3. A bigger space to roam and forage: aka "the second run." The more space your chickens have the happier they will be and the fewer problems you'll have. Their foraging space could be a yard, a bigger, less secure run--a chicken playpen, if you will--attached to the secure run, or a portable run called a chicken tractor. I have a expandable chicken run attached to my secure run that I made based on plans from Backyard Poultry Magazine that you can see here. I top my second run with aviary netting to keep the birds in and the hawks out.
Both of my runs are covered with a very thick layer of straw to catch droppings and give the hens something to search through. I can't emphasize enough that they're happiest when scratching. This is called the deep litter method. I throw kitchen scraps and weeds to the chickens in the run and collect all the compost they've made once a year. Pure garden magic.
A note on landscaping: chickens will decimate your beautiful vegetable garden in minutes. You have to keep them away from your crops. However, their appetite is useful when it's time to clear out the garden.
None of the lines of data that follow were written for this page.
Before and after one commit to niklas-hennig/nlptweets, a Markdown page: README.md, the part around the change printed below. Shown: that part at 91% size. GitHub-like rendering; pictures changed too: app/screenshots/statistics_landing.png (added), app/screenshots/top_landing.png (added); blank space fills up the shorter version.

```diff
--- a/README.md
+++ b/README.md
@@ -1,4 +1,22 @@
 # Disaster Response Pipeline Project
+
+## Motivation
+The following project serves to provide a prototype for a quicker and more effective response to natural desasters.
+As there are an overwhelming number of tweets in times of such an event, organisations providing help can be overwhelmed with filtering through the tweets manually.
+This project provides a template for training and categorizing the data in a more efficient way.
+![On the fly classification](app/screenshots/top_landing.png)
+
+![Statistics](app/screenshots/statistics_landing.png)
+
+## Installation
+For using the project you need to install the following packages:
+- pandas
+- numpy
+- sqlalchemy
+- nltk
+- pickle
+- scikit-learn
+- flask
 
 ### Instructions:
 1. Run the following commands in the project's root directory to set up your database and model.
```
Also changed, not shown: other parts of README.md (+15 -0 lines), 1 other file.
They will happily till for you, "de-bugging" and working in their own manure in while they're at it. An alternative to the run is to put the chickens in a landscape that they'll benefit. For instance, if you keep them under a mini-orchard, the canopy of trees will protect them from hawks, they'll eat fallen fruit, get rid of any weeds, and fertilize the trees while they're at it.
Give your chickens a secure place to sleep at night, some protection from predators during the day and lots of dirt to scratch and dust in and they'll be happy and healthy. The eggs and/or meat you harvest will be from chickens that are much better cared for than the ones that supply our supermarkets.
So, Poultry architect, get to it! Pry off the titanium plates, put up some hardware cloth and, we'll have fresh eggs at the Guggenheim Museum Bilbao.
Note: I owe the chicken/architecture metaphor to my friend and fellow urban homesteader David Kahn of Edendale Farm.
- Erik Knutzen
About the author: Erik Knutzen and Kelly Coyne write Homegrown Evolution, a blog that explores a fast-growing new movement: urbanites becoming gardeners and farmers. Kelly and Erik are the authors of The Urban Homestead: Your Guide To Self-Sufficient Living in the Heart of the City. They have researched and experimented with small scale urban agriculture since moving to their tiny bungalow in Los Angeles ten years ago, and their practical, hands-on blog shares their successes, failures and includes step-by-step directions and links to resources that will get you started urban homesteading immediately, whether you live in an apartment or a house.
(Images: Erik Knutzen)